  8. ‘The Master’s Servant’ [Roud 792], Percy Webb
  9. ‘Pigeon on the Gate, melodeon hornpipe, Fred List

Side two

  1. ‘The Foggy Dew’ [Roud 558], Steve Pallant (melodeon)
  2. ‘Slap-Dab’ [Roud 1754], Cyril Poacher
  3. ‘The Rigs of the Time’ [Roud 876], Vic Harrup
  4. ‘I’ll Come Back My Little Sweetheart’ [Roud 1755], Percy Ling
  5. ‘A Boy’s Best Friend is His Mother’ [Roud 1756], Bob Scarce
  6. ‘Sweet Primroses’ [Roud 586], Linda Walker
  7. ‘Bungay Roger’ [Roud 1735], Tony Hall
  8. ‘Maggie May’ [Roud 1757], Geoff Ling
  9. ‘Among My Souvenirs’ [Roud 1758], Geoff Ling

Singing at the Ship Inn tracklisting and sleevenotes

Sleevenotes: One Saturday evening in 1953, Alan Lomax and Peter Kennedy, with tape-machine in tow, visited The Ship Inn, a pastoral public house situated in the village of Blaxhall, Suffolk, East Anglia. The Ship was by that time already well-known for its vigorous afternoon sessions of folk-singing and step-dancing, which had been going strong since at least the early days of the century.

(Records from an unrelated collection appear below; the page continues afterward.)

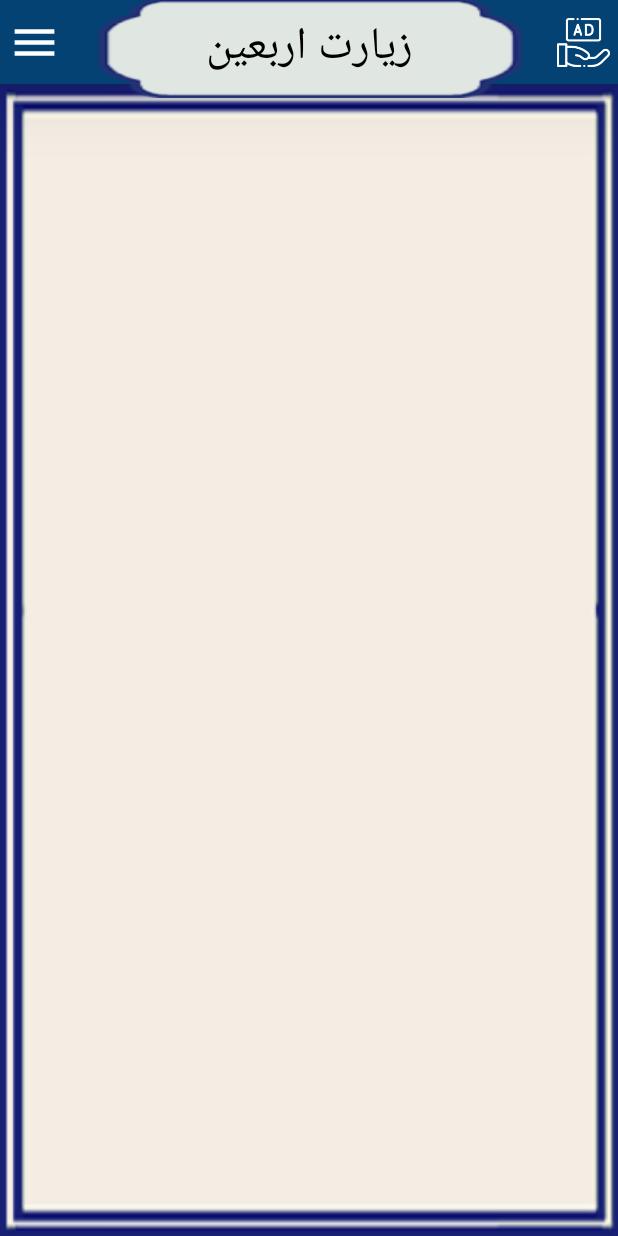
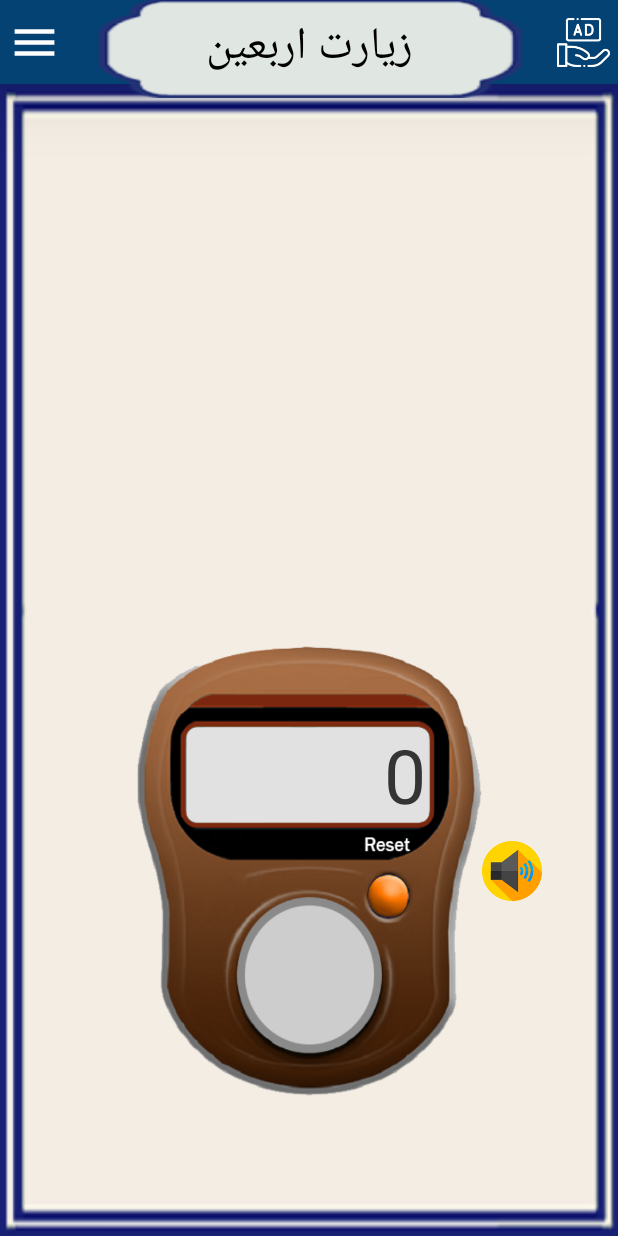
Before and after one commit to mohammadyt9731/Arbaeen-Pilgirmage, an Android app: the fragment SalawatCountFragment placed in its activity, on a phone screen of 412 x 824 dp. Run offline under Robolectric (Android 15) with nearby library versions, the phone set to English and light mode, and no system bars; libraries missing offline, so code that uses them is left out: ir.tapsell.plus; 1 statement that could not run was skipped.

Commit message:
create ui salawatCountFragment

```diff
--- a/app/src/main/java/com/ttp/ziaratarbaeen/fragments/SalawatCountFragment.java
+++ b/app/src/main/java/com/ttp/ziaratarbaeen/fragments/SalawatCountFragment.java
@@ -24,4 +24,7 @@ public class SalawatCountFragment extends Fragment {
     public void onViewCreated(@NonNull View view, @Nullable Bundle savedInstanceState) {
         super.onViewCreated(view, savedInstanceState);
     }
+
+
+
 }
--- a/app/src/main/res/layout/fragment_salawat_count.xml
+++ b/app/src/main/res/layout/fragment_salawat_count.xml
@@ -1,10 +1,88 @@
 <?xml version="1.0" encoding="utf-8"?>
-<androidx.constraintlayout.widget.ConstraintLayout
-    xmlns:android="http://schemas.android.com/apk/res/android"
+<androidx.constraintlayout.widget.ConstraintLayout xmlns:android="http://schemas.android.com/apk/res/android"
     android:layout_width="match_parent"
     android:layout_height="match_parent"
+    xmlns:app="http://schemas.android.com/apk/res-auto"
     android:background="@drawable/study_background"
-    android:clickable="true"
-    >
+    android:orientation="vertical"
+    android:gravity="center">
+
+    <FrameLayout
+        android:id="@+id/frame_small_zekrshomar"
+        app:layout_constraintBottom_toTopOf="@id/adContainer"
+        app:layout_constraintLeft_toLeftOf="parent"
+        app:layout_constraintRight_toRightOf="parent"
+        android:layout_width="230dp"
+        android:layout_height="300dp"
+        android:layout_gravity="center"
+        android:layout_marginBottom="@dimen/space_large"
+        android:background="@drawable/zekrshmar_icon">
+
+        <TextView
+            android:id="@+id/couter_text"
+            android:layout_width="166dp"
+            android:layout_height="65dp"
+            android:layout_gravity="center"
+            android:layout_marginBottom="65dp"
+            android:paddingRight="5dp"
+            android:gravity="right|center"
+            android:textSize="50sp"
+
+
+            android:textColor="#E9232323"
+            android:text="0">
+
+        </TextView>
+
+        <Button
+            android:id="@+id/counter_button"
+            android:layout_width="90dp"
+            android:layout_height="90dp"
+            android:layout_gravity="center"
+            android:layout_marginTop="70dp"
+            android:background="@android:color/transparent"
+            android:textSize="25dp"
+            android:textColor="@color/black">
+
+        </Button>
+
+        <ImageView
+            android:id="@+id/reset_button"
+            android:layout_width="30dp"
+            android:layout_height="30dp"
+            android:layout_gravity="center"
+            android:layout_marginLeft="55dp"
+            android:layout_marginTop="15dp"
+            >
+
+        </ImageView>
+
+
+    </FrameLayout>
+
+    <Button
+        app:layout_constraintLeft_toRightOf="@id/frame_small_zekrshomar"
+        android:id="@+id/button_sound"
+        app:layout_constraintTop_toTopOf="@id/frame_small_zekrshomar"
+        app:layout_constraintBottom_toBottomOf="@id/frame_small_zekrshomar"
+        android:layout_width="40dp"
+        android:layout_height="40dp"
+        android:layout_gravity="center"
+        android:background="@drawable/sound"
+
+        >
+
+    </Button>
+
+
+    <FrameLayout
+        android:id="@+id/adContainer"
+        android:layout_width="match_parent"
+        android:layout_height="@dimen/space_70dp"
+        android:layout_margin="@dimen/space_very_small"
+        app:layout_constraintBottom_toBottomOf="parent"
+        android:layout_gravity="bottom"
+        >
+    </FrameLayout>
 
 </androidx.constraintlayout.widget.ConstraintLayout>
```
Also changed, not shown: app/src/main/res/drawable/sound.png (added), app/src/main/res/drawable/zekrshmar_icon.png (added).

Under the stern direction of chairman Wicketts Richardson – who calls the crowd to order and announces the singers – “the old boys” performed ballads (‘The Three Jolly Sportsmen’), topical pieces (‘The Bonny Bunch of Roses’), bawdy numbers (‘The Nutting Girl’), and step-danced to tunes pumped out on the melodeon, while the publicans, Mr. and Mrs. Hewitt, kept the pint glasses filled.

Singing at the Ship Inn: Alan Lomax’s 1953 Blaxhall Recordings is a lively, rollicking, and slightly boozy portrait of a treasured English singing tradition, still honored today at the Ship Inn.

  1. ‘The Bonny Bunch of Roses’ [Roud 664], Bob Scarce
  2. ‘The Nutting Girl’ [Roud 509], Cyril Poacher
  3. ‘Young Man from the Country’ [Roud 1510], Cyril Poacher
  4. ‘Three Jolly Sportsmen’ [Roud 17], Bob Scarce
  5. ‘The Poaching Song’ [Roud 2427], Bob Scarce
  6. ‘Sailor’s Hornpipe’, Fred Pearce (melodeon)
  7. ‘Good Ship Dolphin’ [Roud 690], Joe Rowe
  8. ‘How Paddy Stole the Rope’ [Roud 2037], Bob Scarce
  9. ‘Good Luck to the Barley Mow’ [Roud 944], Jack French
  10. ‘The Blackbird’ [Roud 387], Joe Rowe
  11. ‘Manchester Hornpipe’, Fred Pearce (melodeon)